▶ YOUR OBJECTIVE: Output the data below exactly, without images.

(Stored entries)

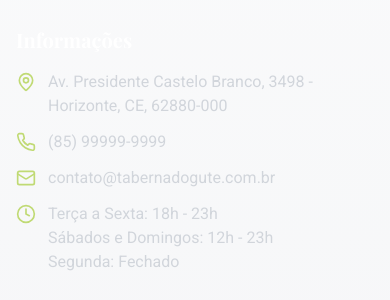
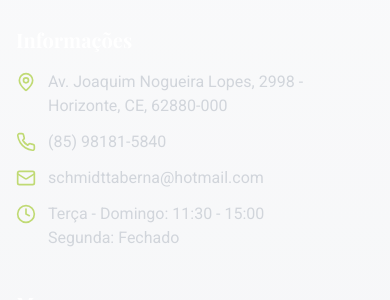
Before and after one commit to ArtNSchmidt/gute-mesa-reservas-online, a React (Vite) app: page /admin/login in a window 390 px wide. Shown: the part 816-1116 px from the top of the page. Built offline with nearby package versions, Linux system fonts and the light colour scheme.

Commit message:
Update footer content
Update the footer with new address, phone, email, and operating hours.

```diff
--- a/src/components/Footer.tsx
+++ b/src/components/Footer.tsx
@@ -32,21 +32,20 @@ const Footer: React.FC = () => {
             <ul className="space-y-3 text-gray-300">
               <li className="flex items-start space-x-3">
                 <MapPin className="h-5 w-5 text-restaurant-lime-green shrink-0 mt-0.5" />
-                <span>Av. Presidente Castelo Branco, 3498 - Horizonte, CE, 62880-000</span>
+                <span>Av. Joaquim Nogueira Lopes, 2998 - Horizonte, CE, 62880-000</span>
               </li>
               <li className="flex items-center space-x-3">
                 <Phone className="h-5 w-5 text-restaurant-lime-green shrink-0" />
-                <span>(85) 99999-9999</span>
+                <span>(85) 98181-5840</span>
               </li>
               <li className="flex items-center space-x-3">
                 <Mail className="h-5 w-5 text-restaurant-lime-green shrink-0" />
-                <span>contato@tabernadogute.com.br</span>
+                <span>schmidttaberna@hotmail.com</span>
               </li>
               <li className="flex items-start space-x-3">
                 <Clock className="h-5 w-5 text-restaurant-lime-green shrink-0 mt-0.5" />
                 <div>
-                  <p>Terça a Sexta: 18h - 23h</p>
-                  <p>Sábados e Domingos: 12h - 23h</p>
+                  <p>Terça - Domingo: 11:30 - 15:00</p>
                   <p>Segunda: Fechado</p>
                 </div>
               </li>
@@ -57,7 +56,7 @@ const Footer: React.FC = () => {
             <h4 className="font-playfair text-xl font-bold mb-4 text-white">Mapa</h4>
             <div className="h-[200px] bg-gray-200 rounded-lg overflow-hidden">
               <iframe
-                src="https://www.google.com/maps/embed?pb=!1m18!1m12!1m3!1d3980.258333886889!2d-38.4919233!3d-3.9907378!2m3!1f0!2f0!3f0!3m2!1i1024!2i768!4f13.1!3m3!1m2!1s0x7b8b43a0acb27f5%3A0x61f9392e4c043c28!2sAv.%20Pres.%20Castelo%20Branco%2C%203498%20-%20Horizonte%2C%20CE%2C%2062880-000!5e0!3m2!1spt-BR!2sbr!4v1621362128974!5m2!1spt-BR!2sbr"
+                src="https://www.google.com/maps/embed?pb=!1m18!1m12!1m3!1d3980.258333886889!2d-38.4919233!3d-3.9907378!2m3!1f0!2f0!3f0!3m2!1i1024!2i768!4f13.1!3m3!1m2!1s0x7b8b43a0acb27f5%3A0x61f9392e4c043c28!2sAv.%20Joaquim%20Nogueira%20Lopes%2C%202998%20-%20Horizonte%2C%20CE%2C%2062880-000!5e0!3m2!1spt-BR!2sbr!4v1621362128974!5m2!1spt-BR!2sbr"
                 width="100%"
                 height="100%"
                 style={{ border: 0 }}
```
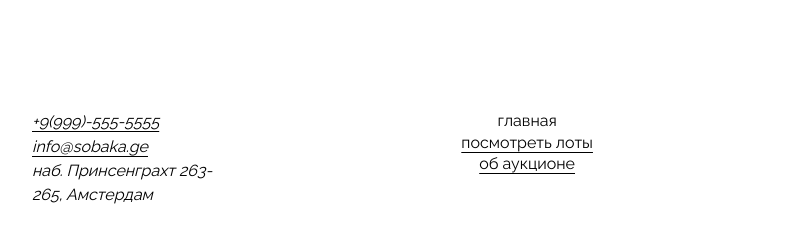
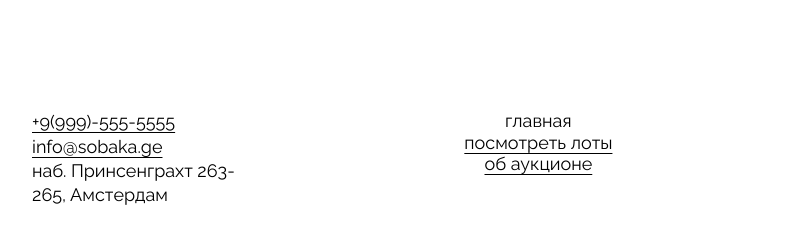
Before and after one commit to alsakharov/ono-tebe-nado, a plain HTML site: page index.html in a window 1280 px wide. Shown: the part 2735-2979 px from the top of the page, 108-895 px from the left. Drawn offline with Linux system fonts and the light colour scheme.

Commit message:
add footer style

```diff
--- a/styles/style.css
+++ b/styles/style.css
@@ -212,7 +212,8 @@
 }
 .footer__address {
   line-height: 24.3px;
-  font-weight: normal;
+  font-size: 18px;
+  font-style: normal;
   text-underline-offset: 4px;
 }
 .footer__menu {
@@ -221,6 +222,7 @@
 }
 .footer__menu-list {
   line-height: 21.13px;
+  font-size: 18px;
   list-style-type: none;
   text-underline-offset: 4px;
 }
```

▶ RESULT OF THE EXERCISE:
Before and after one commit to ArtNSchmidt/gute-mesa-reservas-online, a React (Vite) app: page /admin/login in a window 390 px wide. Shown: the part 816-1116 px from the top of the page. Built offline with nearby package versions, Linux system fonts and the light colour scheme.

Commit message:
Update footer content
Update the footer with new address, phone, email, and operating hours.

```diff
--- a/src/components/Footer.tsx
+++ b/src/components/Footer.tsx
@@ -32,21 +32,20 @@ const Footer: React.FC = () => {
             <ul className="space-y-3 text-gray-300">
               <li className="flex items-start space-x-3">
                 <MapPin className="h-5 w-5 text-restaurant-lime-green shrink-0 mt-0.5" />
-                <span>Av. Presidente Castelo Branco, 3498 - Horizonte, CE, 62880-000</span>
+                <span>Av. Joaquim Nogueira Lopes, 2998 - Horizonte, CE, 62880-000</span>
               </li>
               <li className="flex items-center space-x-3">
                 <Phone className="h-5 w-5 text-restaurant-lime-green shrink-0" />
-                <span>(85) 99999-9999</span>
+                <span>(85) 98181-5840</span>
               </li>
               <li className="flex items-center space-x-3">
                 <Mail className="h-5 w-5 text-restaurant-lime-green shrink-0" />
-                <span>contato@tabernadogute.com.br</span>
+                <span>schmidttaberna@hotmail.com</span>
               </li>
               <li className="flex items-start space-x-3">
                 <Clock className="h-5 w-5 text-restaurant-lime-green shrink-0 mt-0.5" />
                 <div>
-                  <p>Terça a Sexta: 18h - 23h</p>
-                  <p>Sábados e Domingos: 12h - 23h</p>
+                  <p>Terça - Domingo: 11:30 - 15:00</p>
                   <p>Segunda: Fechado</p>
                 </div>
               </li>
@@ -57,7 +56,7 @@ const Footer: React.FC = () => {
             <h4 className="font-playfair text-xl font-bold mb-4 text-white">Mapa</h4>
             <div className="h-[200px] bg-gray-200 rounded-lg overflow-hidden">
               <iframe
-                src="https://www.google.com/maps/embed?pb=!1m18!1m12!1m3!1d3980.258333886889!2d-38.4919233!3d-3.9907378!2m3!1f0!2f0!3f0!3m2!1i1024!2i768!4f13.1!3m3!1m2!1s0x7b8b43a0acb27f5%3A0x61f9392e4c043c28!2sAv.%20Pres.%20Castelo%20Branco%2C%203498%20-%20Horizonte%2C%20CE%2C%2062880-000!5e0!3m2!1spt-BR!2sbr!4v1621362128974!5m2!1spt-BR!2sbr"
+                src="https://www.google.com/maps/embed?pb=!1m18!1m12!1m3!1d3980.258333886889!2d-38.4919233!3d-3.9907378!2m3!1f0!2f0!3f0!3m2!1i1024!2i768!4f13.1!3m3!1m2!1s0x7b8b43a0acb27f5%3A0x61f9392e4c043c28!2sAv.%20Joaquim%20Nogueira%20Lopes%2C%202998%20-%20Horizonte%2C%20CE%2C%2062880-000!5e0!3m2!1spt-BR!2sbr!4v1621362128974!5m2!1spt-BR!2sbr"
                 width="100%"
                 height="100%"
                 style={{ border: 0 }}
```
Before and after one commit to alsakharov/ono-tebe-nado, a plain HTML site: page index.html in a window 1280 px wide. Shown: the part 2735-2979 px from the top of the page, 108-895 px from the left. Drawn offline with Linux system fonts and the light colour scheme.

Commit message:
add footer style

```diff
--- a/styles/style.css
+++ b/styles/style.css
@@ -212,7 +212,8 @@
 }
 .footer__address {
   line-height: 24.3px;
-  font-weight: normal;
+  font-size: 18px;
+  font-style: normal;
   text-underline-offset: 4px;
 }
 .footer__menu {
@@ -221,6 +222,7 @@
 }
 .footer__menu-list {
   line-height: 21.13px;
+  font-size: 18px;
   list-style-type: none;
   text-underline-offset: 4px;
 }
```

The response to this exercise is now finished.